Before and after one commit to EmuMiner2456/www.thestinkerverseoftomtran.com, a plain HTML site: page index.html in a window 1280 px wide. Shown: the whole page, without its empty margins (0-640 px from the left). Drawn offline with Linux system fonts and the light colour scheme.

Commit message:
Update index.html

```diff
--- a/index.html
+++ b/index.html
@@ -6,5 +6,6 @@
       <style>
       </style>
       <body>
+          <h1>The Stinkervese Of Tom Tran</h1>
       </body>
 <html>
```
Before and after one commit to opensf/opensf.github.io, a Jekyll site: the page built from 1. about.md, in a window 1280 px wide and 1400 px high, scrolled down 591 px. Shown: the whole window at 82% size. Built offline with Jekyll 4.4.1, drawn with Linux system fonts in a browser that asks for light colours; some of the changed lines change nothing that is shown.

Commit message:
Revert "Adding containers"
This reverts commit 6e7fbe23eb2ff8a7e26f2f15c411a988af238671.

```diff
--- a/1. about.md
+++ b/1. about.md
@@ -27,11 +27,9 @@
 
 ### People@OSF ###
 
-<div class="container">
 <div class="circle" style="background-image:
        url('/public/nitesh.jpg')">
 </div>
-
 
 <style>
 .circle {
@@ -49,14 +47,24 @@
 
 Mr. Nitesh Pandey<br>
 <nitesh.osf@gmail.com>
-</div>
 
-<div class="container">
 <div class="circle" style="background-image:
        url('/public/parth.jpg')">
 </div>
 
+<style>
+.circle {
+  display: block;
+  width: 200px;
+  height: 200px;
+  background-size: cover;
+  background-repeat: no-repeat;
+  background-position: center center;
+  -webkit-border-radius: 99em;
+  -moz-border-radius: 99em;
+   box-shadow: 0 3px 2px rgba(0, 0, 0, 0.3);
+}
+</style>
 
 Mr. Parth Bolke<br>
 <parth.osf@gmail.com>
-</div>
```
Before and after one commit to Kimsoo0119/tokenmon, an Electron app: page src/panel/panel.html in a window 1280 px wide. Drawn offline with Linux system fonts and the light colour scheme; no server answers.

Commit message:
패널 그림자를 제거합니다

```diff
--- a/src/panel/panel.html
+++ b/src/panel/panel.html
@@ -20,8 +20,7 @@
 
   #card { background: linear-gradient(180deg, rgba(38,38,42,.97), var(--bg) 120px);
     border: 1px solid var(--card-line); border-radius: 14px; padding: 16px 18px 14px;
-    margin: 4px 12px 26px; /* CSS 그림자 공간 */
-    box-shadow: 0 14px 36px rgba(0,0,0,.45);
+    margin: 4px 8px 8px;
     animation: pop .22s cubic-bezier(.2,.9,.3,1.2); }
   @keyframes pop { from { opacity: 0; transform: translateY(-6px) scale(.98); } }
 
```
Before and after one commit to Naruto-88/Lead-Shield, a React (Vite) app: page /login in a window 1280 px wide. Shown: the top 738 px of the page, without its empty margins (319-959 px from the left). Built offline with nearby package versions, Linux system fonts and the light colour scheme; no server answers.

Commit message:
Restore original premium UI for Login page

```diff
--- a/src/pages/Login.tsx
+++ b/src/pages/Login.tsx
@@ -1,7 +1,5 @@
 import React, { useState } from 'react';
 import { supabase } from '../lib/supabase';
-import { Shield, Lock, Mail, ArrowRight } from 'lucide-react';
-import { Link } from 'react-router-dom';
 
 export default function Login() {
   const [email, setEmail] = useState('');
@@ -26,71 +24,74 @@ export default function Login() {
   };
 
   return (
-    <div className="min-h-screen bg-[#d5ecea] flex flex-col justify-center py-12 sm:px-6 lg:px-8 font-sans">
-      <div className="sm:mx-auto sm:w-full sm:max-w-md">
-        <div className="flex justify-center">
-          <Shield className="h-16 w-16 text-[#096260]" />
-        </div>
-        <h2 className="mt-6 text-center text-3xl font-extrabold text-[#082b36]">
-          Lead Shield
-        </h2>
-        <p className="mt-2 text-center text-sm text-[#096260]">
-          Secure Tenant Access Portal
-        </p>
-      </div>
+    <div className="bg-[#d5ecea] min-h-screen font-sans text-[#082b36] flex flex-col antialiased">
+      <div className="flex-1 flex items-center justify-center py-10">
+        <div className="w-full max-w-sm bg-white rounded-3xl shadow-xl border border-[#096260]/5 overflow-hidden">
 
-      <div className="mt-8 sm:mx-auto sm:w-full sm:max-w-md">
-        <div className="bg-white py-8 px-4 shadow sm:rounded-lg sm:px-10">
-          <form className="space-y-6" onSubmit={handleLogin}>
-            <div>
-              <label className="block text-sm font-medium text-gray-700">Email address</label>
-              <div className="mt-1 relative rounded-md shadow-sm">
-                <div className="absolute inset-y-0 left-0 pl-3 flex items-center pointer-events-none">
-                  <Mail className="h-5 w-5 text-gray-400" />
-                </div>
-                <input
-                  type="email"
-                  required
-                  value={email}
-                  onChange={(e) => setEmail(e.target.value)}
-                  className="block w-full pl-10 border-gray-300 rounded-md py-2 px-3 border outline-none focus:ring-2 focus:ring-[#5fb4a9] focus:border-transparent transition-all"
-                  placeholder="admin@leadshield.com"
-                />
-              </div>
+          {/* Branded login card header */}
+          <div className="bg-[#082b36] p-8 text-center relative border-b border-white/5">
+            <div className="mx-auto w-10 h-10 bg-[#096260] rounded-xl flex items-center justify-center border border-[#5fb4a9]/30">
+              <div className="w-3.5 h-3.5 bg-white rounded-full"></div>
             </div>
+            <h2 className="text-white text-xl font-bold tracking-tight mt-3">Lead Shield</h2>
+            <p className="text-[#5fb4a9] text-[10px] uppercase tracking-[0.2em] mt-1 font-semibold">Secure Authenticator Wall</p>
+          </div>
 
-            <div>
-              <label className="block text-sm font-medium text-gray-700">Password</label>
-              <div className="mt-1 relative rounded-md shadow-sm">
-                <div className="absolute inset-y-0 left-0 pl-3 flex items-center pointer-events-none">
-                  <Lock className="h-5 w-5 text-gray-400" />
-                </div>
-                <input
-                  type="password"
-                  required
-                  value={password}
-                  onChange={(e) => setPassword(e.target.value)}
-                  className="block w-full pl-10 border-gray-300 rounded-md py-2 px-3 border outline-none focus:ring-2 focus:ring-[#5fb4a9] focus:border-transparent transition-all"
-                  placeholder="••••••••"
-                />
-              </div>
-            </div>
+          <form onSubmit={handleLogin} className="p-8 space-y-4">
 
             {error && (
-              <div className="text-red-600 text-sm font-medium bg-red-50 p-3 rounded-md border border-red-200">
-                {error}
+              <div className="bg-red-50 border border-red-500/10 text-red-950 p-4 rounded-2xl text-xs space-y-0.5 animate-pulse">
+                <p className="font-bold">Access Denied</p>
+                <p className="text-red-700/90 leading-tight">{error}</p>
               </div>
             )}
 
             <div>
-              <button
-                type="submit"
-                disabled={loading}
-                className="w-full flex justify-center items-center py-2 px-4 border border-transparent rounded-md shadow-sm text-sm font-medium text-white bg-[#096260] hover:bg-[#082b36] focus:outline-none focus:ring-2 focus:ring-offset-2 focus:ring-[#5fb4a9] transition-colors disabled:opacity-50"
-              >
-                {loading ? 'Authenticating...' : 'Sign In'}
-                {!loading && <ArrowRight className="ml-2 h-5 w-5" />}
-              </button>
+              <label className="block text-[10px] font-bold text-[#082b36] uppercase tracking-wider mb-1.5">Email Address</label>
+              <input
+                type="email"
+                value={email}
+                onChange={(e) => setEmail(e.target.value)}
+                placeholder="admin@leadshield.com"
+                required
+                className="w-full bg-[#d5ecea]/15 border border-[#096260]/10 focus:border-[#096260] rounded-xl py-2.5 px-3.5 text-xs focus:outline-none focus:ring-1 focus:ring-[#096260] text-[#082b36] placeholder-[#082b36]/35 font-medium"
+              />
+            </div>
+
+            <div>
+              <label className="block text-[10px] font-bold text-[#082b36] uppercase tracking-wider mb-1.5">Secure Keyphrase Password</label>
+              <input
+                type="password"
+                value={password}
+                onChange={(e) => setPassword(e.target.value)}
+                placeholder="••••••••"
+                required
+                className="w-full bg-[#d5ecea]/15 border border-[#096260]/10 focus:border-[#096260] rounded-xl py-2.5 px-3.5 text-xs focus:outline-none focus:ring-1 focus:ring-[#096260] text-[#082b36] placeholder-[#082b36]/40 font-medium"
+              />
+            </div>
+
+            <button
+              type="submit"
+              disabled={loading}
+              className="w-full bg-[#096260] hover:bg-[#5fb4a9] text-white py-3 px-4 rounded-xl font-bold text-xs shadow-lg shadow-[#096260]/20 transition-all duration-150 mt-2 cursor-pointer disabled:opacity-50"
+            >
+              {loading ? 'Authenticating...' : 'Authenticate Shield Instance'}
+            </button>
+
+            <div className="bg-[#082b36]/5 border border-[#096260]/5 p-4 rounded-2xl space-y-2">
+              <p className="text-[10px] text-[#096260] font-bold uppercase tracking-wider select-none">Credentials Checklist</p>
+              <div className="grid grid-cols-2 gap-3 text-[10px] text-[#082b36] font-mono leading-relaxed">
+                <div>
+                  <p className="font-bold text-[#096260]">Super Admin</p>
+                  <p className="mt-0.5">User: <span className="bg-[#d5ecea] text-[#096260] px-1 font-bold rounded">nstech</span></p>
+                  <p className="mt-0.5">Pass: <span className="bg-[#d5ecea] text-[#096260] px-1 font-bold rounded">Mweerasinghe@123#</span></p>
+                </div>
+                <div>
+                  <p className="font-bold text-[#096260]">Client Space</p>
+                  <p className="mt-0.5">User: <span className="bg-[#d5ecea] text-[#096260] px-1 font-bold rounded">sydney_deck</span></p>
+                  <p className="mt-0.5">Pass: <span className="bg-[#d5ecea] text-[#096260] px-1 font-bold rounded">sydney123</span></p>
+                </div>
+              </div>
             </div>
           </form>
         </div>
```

____________________

● What is needed: Write the number of lines in the data above that contain "none", adding no other words.

● Task result: 8